2. On service contract sales, my recommendation is to have technicians simply offer the plan to every customer. It is not up to the technician to make the determination whether a customer wants a service plan, so why deny the customer an opportunity of having one. The technician simply has to mention [to customers] that service plans are available and ask whether they are interested or not. If they say yes, explain what it is and how much it costs. If they say no, that’s it. This could be a simple, scripted phrase like, “We offer service contracts that help maintain your heating/cooling/ refrigeration system in the best condition possible. We help you avoid service calls and unplanned costs. Would you like some information?” How hard is that? Just offering the option to everyone will increase sales dramatically, with no selling involved; just let customers know you have it.
3. Dispatching one service call at a time is a great way to kill productiv-ity. No one knows a service area better than the guy who is there every day. Instead of zigzagging them through the city all day, just make it a requirement and part of their routine to call in and clear each call as they go. But someone has to be there to answer the call, and they can’t sit on hold waiting, or get a busy signal trying to tell you what they are doing.

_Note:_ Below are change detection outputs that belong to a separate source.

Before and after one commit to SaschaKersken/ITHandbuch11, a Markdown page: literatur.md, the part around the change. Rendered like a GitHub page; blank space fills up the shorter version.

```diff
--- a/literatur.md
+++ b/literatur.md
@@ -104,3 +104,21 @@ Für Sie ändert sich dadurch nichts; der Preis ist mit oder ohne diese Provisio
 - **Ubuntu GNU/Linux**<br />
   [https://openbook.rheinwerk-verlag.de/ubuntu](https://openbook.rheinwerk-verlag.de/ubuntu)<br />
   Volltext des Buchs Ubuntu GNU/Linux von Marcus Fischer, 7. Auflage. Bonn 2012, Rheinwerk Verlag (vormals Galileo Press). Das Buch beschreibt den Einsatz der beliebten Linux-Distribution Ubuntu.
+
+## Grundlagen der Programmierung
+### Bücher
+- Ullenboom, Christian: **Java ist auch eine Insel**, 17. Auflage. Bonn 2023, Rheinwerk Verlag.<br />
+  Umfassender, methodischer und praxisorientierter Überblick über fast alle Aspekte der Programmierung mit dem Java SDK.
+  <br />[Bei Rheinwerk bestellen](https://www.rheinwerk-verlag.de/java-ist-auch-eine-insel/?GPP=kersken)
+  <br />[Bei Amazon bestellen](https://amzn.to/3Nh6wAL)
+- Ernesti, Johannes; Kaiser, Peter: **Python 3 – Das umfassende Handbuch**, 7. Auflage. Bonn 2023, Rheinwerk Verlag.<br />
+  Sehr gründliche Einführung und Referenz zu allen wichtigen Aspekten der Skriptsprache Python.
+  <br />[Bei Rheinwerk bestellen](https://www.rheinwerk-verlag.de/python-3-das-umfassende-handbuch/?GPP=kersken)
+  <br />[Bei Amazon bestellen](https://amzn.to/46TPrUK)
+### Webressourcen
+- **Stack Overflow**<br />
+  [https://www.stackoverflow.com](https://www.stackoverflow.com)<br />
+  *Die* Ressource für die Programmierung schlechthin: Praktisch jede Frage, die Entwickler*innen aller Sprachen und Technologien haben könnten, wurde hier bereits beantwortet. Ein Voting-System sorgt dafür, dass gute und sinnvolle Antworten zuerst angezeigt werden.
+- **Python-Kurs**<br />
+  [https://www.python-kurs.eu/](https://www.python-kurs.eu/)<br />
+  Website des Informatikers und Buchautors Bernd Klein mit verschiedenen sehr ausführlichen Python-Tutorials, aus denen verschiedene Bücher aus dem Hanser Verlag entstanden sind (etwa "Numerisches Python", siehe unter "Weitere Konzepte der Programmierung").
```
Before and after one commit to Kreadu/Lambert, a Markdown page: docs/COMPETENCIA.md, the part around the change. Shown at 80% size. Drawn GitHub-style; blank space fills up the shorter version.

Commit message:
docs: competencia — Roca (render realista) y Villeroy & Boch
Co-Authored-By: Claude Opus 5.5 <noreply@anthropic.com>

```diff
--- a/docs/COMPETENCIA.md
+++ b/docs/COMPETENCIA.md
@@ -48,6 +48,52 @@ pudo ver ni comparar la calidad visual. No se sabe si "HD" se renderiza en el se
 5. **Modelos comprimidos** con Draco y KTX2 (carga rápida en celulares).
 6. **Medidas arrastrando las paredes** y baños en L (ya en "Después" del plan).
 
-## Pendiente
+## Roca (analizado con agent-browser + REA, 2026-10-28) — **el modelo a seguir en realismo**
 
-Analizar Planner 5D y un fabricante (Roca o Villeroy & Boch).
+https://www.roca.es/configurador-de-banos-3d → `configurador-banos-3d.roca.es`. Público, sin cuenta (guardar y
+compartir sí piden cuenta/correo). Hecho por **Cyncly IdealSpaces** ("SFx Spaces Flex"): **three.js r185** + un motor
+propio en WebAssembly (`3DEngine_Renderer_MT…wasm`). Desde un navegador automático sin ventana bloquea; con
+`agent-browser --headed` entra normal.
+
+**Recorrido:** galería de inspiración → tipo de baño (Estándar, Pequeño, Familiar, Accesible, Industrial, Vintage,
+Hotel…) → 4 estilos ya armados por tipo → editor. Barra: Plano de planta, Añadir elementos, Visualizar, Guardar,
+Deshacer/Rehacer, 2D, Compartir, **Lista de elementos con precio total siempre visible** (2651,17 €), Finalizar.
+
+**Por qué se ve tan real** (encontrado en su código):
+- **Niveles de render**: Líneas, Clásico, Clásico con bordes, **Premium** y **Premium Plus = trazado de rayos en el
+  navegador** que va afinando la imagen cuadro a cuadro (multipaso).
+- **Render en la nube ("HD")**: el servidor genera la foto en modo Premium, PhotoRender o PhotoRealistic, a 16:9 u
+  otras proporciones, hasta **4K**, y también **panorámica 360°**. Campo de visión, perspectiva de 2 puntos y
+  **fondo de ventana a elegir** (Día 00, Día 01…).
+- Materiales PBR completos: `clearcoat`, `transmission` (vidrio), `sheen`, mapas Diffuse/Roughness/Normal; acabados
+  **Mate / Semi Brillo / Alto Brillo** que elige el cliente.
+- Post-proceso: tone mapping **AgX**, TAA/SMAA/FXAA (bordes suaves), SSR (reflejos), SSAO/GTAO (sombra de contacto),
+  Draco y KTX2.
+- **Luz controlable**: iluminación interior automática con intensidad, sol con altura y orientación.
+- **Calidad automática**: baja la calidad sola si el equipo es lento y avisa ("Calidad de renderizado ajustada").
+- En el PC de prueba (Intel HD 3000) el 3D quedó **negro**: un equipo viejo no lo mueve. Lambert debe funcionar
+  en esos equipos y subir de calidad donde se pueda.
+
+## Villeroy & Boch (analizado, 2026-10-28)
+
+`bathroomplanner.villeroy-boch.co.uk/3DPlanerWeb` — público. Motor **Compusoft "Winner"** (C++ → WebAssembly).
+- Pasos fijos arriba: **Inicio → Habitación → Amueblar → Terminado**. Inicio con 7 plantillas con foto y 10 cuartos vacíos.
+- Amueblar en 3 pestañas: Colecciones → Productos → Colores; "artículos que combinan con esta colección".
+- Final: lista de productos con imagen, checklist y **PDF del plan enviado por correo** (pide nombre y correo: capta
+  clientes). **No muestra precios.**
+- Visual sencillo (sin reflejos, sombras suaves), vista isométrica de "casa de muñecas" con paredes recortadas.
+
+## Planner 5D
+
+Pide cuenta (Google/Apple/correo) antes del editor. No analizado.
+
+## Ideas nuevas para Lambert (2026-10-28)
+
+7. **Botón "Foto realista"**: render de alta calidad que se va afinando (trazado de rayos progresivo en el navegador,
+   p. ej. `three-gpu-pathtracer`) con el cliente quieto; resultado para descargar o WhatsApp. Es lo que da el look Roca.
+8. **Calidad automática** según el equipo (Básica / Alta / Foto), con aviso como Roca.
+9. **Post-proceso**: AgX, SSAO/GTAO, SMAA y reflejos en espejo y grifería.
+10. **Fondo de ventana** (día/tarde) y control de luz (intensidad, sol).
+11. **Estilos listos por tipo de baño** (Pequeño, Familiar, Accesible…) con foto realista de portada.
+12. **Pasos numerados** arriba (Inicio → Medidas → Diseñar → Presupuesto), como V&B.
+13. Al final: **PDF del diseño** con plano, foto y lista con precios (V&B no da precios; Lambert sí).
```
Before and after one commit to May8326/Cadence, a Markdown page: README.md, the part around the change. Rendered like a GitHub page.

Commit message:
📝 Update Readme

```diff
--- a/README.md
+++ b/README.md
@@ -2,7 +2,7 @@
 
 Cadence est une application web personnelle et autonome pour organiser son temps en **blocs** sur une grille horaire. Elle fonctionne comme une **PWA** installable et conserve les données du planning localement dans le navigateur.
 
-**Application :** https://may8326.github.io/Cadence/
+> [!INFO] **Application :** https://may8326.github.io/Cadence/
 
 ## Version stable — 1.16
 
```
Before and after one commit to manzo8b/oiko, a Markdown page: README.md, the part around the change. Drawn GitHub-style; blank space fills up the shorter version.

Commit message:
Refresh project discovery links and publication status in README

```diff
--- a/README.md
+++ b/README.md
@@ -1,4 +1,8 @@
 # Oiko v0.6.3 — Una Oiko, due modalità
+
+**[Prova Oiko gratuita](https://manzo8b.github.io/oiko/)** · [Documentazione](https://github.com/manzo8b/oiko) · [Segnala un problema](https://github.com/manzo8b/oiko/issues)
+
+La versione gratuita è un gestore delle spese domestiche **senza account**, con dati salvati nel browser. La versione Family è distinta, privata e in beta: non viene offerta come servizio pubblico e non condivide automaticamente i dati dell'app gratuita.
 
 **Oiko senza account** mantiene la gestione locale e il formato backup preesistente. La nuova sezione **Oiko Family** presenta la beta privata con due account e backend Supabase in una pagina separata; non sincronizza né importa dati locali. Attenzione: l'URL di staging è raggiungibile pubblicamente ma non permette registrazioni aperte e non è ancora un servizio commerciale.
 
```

I just hope some hvac companies out there don’t take all of the recommendations seriously and try to implement them in their own personal business.
Will Bowen improve? Of course it will. Any time you pay attention to something or begin to measure it, somehow it always improves.
The Training Source, Inc.
Ruth King’s Reply1. The trailer idea was a “tongue-in-cheek” comment that was never meant to be taken seriously. A warehouse person can always be justified.
2. We have a way that we are going to [offer] the customers service agreements. John Hall didn’t mention it in the first article. [Editor’s Note: To read the advice King gave the Bowens about service agreements and other subjects, see the article “Ruth King’s Advice to The News’ Contest Winners,” May 21.]
3. Technicians should never schedule themselves. There are too many reasons not to, and I’m not going to debate this one. If it works for you Frank, then great. Hopefully one of your guys doesn’t end up in a ditch hurt and no one knows where he is. This has happened to two of the companies that I’ve worked with. In the first case, the only way that anyone knew where to find the technician was that he called in when he left the jobsite and was told where to go next. When he didn’t get there, people went out looking for him and knew where to look.
There are other reasons to do this including: a technician putting off a call that he doesn’t like, knowing that he has a lot of calls and not spending the proper time with each customer, or stretching the calls — the list is endless.
American Contractors Exchange
Going DownhillEach week in The News, I read about new hvac products. It seems that instead of continually introducing new products, the manufacturers should improve the quality of their existing products. I read recently where U.S.-made hvac units fail at many times the rate of their Japanese counterparts. It appears the U.S. producers have forsaken quality control and capital investment for short-term profits.
Just in the last month, I have had experiences with two new condensing units without Freon. One was leaking at the compressor welds. One unit had an incorrect wiring diagram. Another unit had copper tubing walls so thin that it failed three days after it was commissioned. Normally the installa-tion is more important than the equipment because this is where the greater margin of error exists. Customer relations are difficult with shoddy products.
In regard to energy use, America’s consumption of oil is not sustainable. It currently takes 330 tons of oil to produce $1 million of Gross Domestic Product. In Europe, it takes 140 tons. A fuel tax should be levied to encourage conservation. It is absurd when a gallon of gas costs no more than a cup of coffee, a renewable commodity.
Another subject I’ve read about with interest is taxes. The current tax structure is an abomination. You have corporations that pay no income tax, yet the working men and women are penalized for being productive. The income and wage tax should be abolished, and in its place a con-sumption tax should be implemented. If you buy a $70,000 car, you pay a 15% consumption tax.
American manufacturing, wages, and standard of living will continue to decline if the current trend of short-term individual self-interest is placed ahead of long-term, collective self-interest.
The working poor and middle class will continue to subsidize corporate welfare, private entertainment (sports teams), and multinational corporations.
William Wytiaz Littleton, CO
Publication date: 06/04/2001